Recovery Exercise 8.1: Freedom Bound
The objective of this exercise is to foster new thoughts and insights related to addiction, self-control, and personal freedom.
Addiction involves a loss of control. Paradoxically, most people, in the course of a discussion about the subject of addiction, verbalize powerful sentiments against letting anyone or anything control them.
One way in which you can gain a deeper awareness of your addiction is by writing an essay entitled, “Addiction, Self-Control, and Personal Freedom.” In your essay, reflect on your own personal feelings about being controlled by anyone or anything. From there, try to distinguish the different things you have done (in regards to your addiction) that have been outside of your control, versus instances that were a matter of personal choice.
Conclude your essay with thoughts in regard to how self-control, especially in context with your addictive activities, will ultimately lead to greater personal freedom.
Recovery Exercise 8.2: This Message Will Self-Destruct
The objective of this exercise is to reflect upon suicide and other varieties of self-injurious behavior.
To expand further, most people want to live their lives to the fullest. They seek out other people with whom they can relate to in a meaningful and uniquely human way. They seek out activities that entertain, enrich, or otherwise reward. They have a general desire to eat nutritious food, exercise, and take care of themselves, even if they do not always do so. Most people hope to keep themselves healthy and active for as long as possible.
There are other people who exhibit behavior that stands in marked contrast to such life-affirming behaviors. They seem not to care very much about living a healthy and active life. In fact, at times they seem intent on self-destruction. They may gravitate to people capable of inflicting harm on them. They may involve themselves in activities and situations at which life and limb are placed at greater risk. They may neglect themselves in different ways, some of which include poor nutrition, exercise, and medical care. They may even unintentionally hurt themselves on their own or through the provoking of others.

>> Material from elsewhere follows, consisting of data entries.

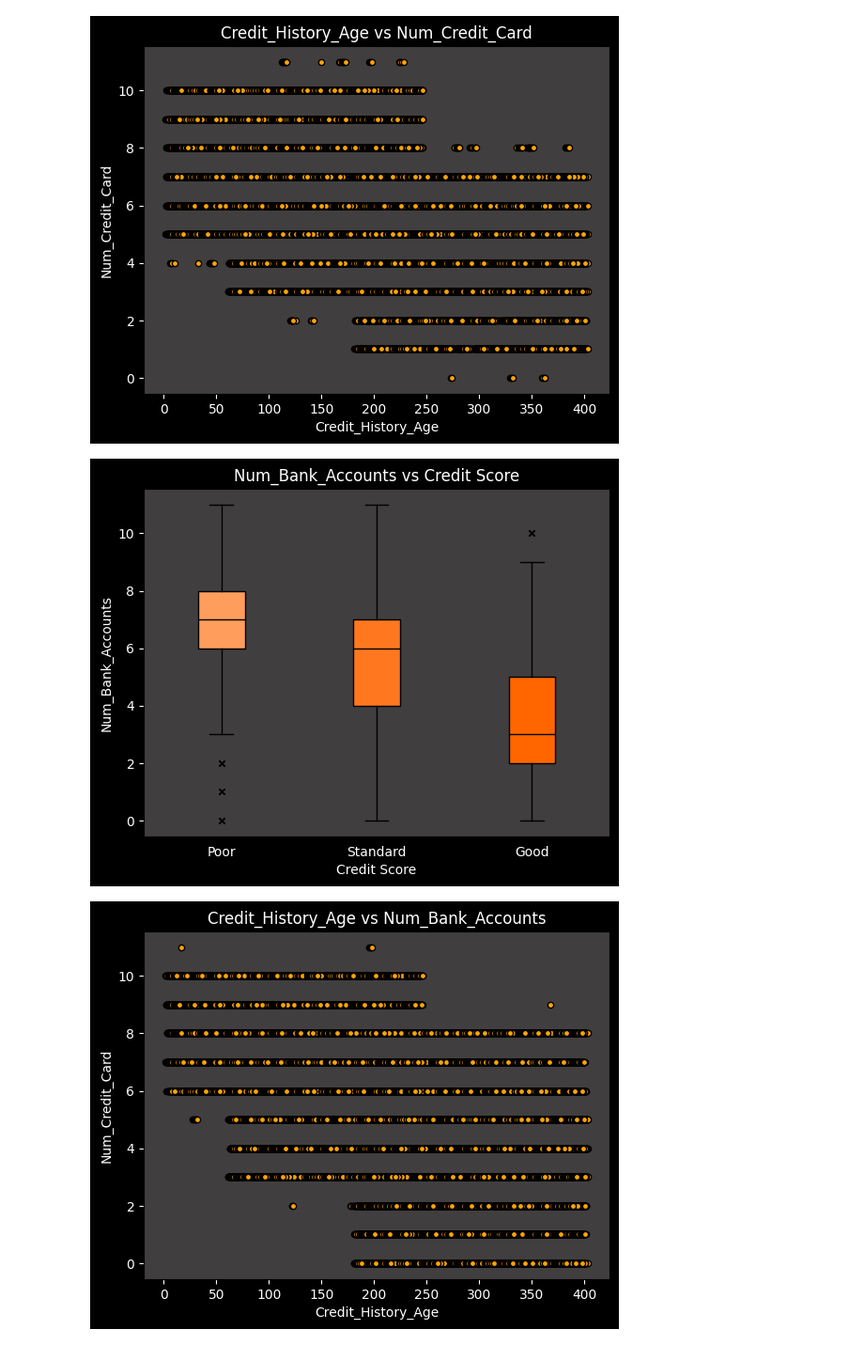
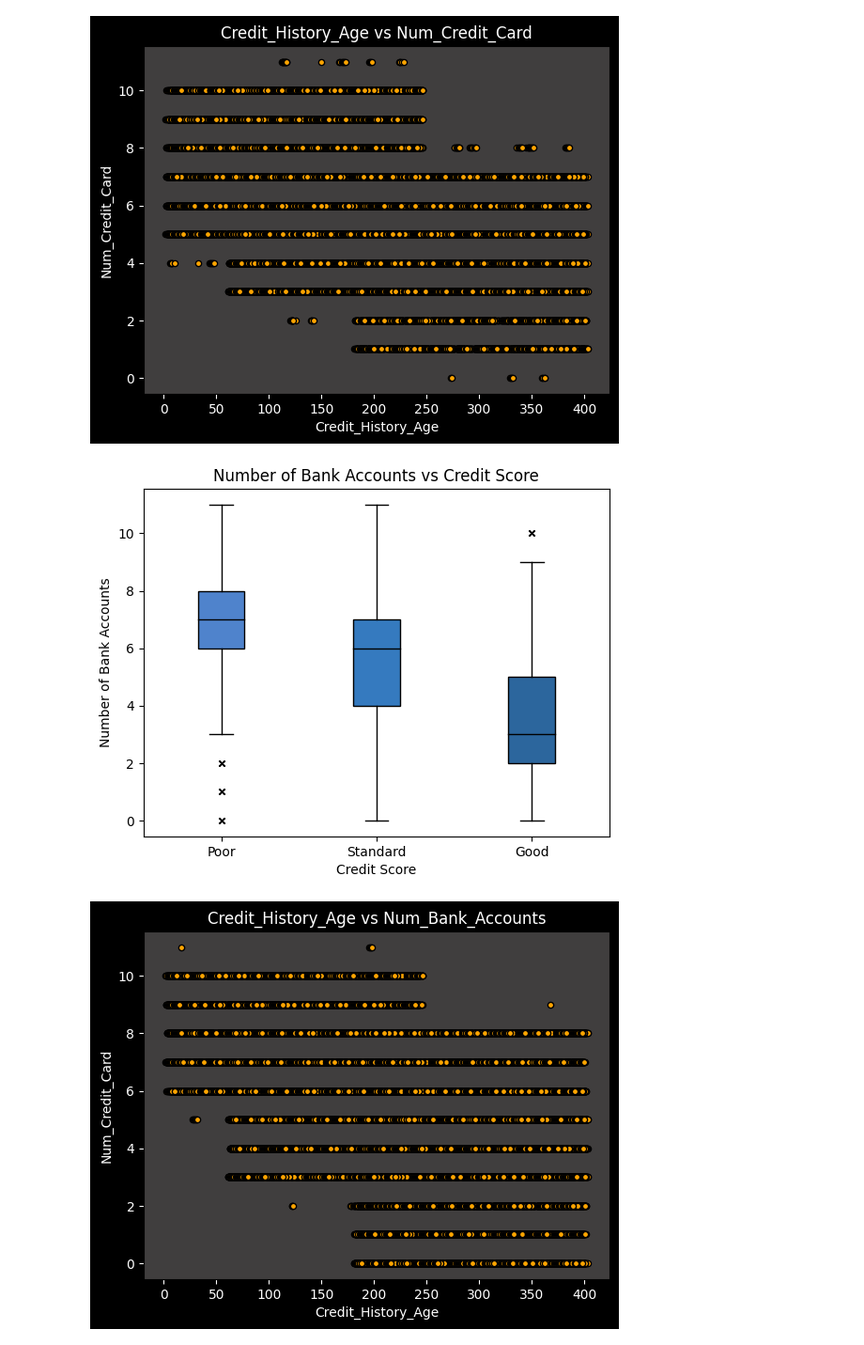
Before and after one commit to JanithRavinduRashmika/Credit_Score_Classification, a Jupyter notebook: Notebooks/EDA copy.ipynb, the cells around one changed output. Shown at 94% size. Cells and saved outputs as stored; diff of their text form; code cells hidden in the pictures.

```diff
--- a/Notebooks/EDA copy.ipynb
+++ b/Notebooks/EDA copy.ipynb
@@ -668,41 +692,50 @@ plt.show()
 # %% [output]
 [figure]
 # %%
+import matplotlib.pyplot as plt
+
 fig, ax = plt.subplots()
 
-fig.patch.set_facecolor('black')
-ax.set_facecolor('#403e3e')
+# Set the colors to white for the figure and axis backgrounds
+fig.patch.set_facecolor('white')
+ax.set_facecolor('white')
 
+# Define categories and blue color shades
 categories = ['Poor', 'Standard', 'Good']
-orange_colors = ['#ff9d5c', '#ff781f', '#ff6600']
+blue_colors = ['#4f83cc', '#357abf', '#2c669d']
 
+# Prepare the data to plot
 data_to_plot = [train_df[train_df['Credit_Score'] == category]['Num_Bank_Accounts'] for category in categories]
+
+# Create the boxplot with blue colors
 box = ax.boxplot(data_to_plot,
                   patch_artist=True,
                   whiskerprops=dict(color='black'),
                   capprops=dict(color='black'),
                   medianprops=dict(color='black'),
-                  flierprops=dict(marker='x', color='white', markersize=5))
+                  flierprops=dict(marker='x', color='black', markersize=5))
 
-for patch, color in zip(box['boxes'], orange_colors):
+# Set the face and edge color for each box
+for patch, color in zip(box['boxes'], blue_colors):
     patch.set_facecolor(color)
     patch.set_edgecolor('black')
     patch.set_linewidth(1)
 
-ax.set_xticklabels(categories, color='white')
-ax.tick_params(axis='y', colors='white')
-ax.yaxis.label.set_color('white')
-ax.xaxis.label.set_color('white')
-ax.title.set_color('white')
+# Set the labels and title with black color
+ax.set_xticklabels(categories, color='black')
+ax.tick_params(axis='y', colors='black')
+ax.yaxis.label.set_color('black')
+ax.xaxis.label.set_color('black')
+ax.title.set_color('black')
 
-
+# Label the axes and set the title
 ax.set_xlabel('Credit Score')
-ax.set_ylabel('Num_Bank_Accounts')
-ax.set_title('Num_Bank_Accounts vs Credit Score')
+ax.set_ylabel('Number of Bank Accounts')
+ax.set_title('Number of Bank Accounts vs Credit Score')
 
 plt.show()
 # %% [output]
-[figure, old version]
+[figure, new version]
 # %%
 fig, ax = plt.subplots()
 
```
Also changed, not shown: parts of 23 cells of this notebook, 26 other files.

When high levels of self-destruction are exhibited, oftentimes the underlying behavior is the hidden assumption that the worst that can happen is death. Consequently, death is not seen as such a horrible outcome, because it is viewed as a form of freedom. However, in reality, no one can say with certainty that death does, in fact, bring freedom. Perhaps the only thing we can say with certainty about what death brings is an end to life, and an end to life does not have the look of freedom.
Questions to consider…
- What kinds of self-destructive behaviors have you engaged in in the past?
- What is the “message” that comes to your mind to prompt such behaviors?
- What do your thoughts convey to you in order to give yourself permission to engage in self-destructive behavior?
- What does your self-destructive behavior communicate to others about who you are?
- In what less destructive ways might you be able to send the same or a similar message to others?
- Are there other more constructive messages that need to be sent to other people about who you are?
- What messages will help you to reverse your course toward a healthier life?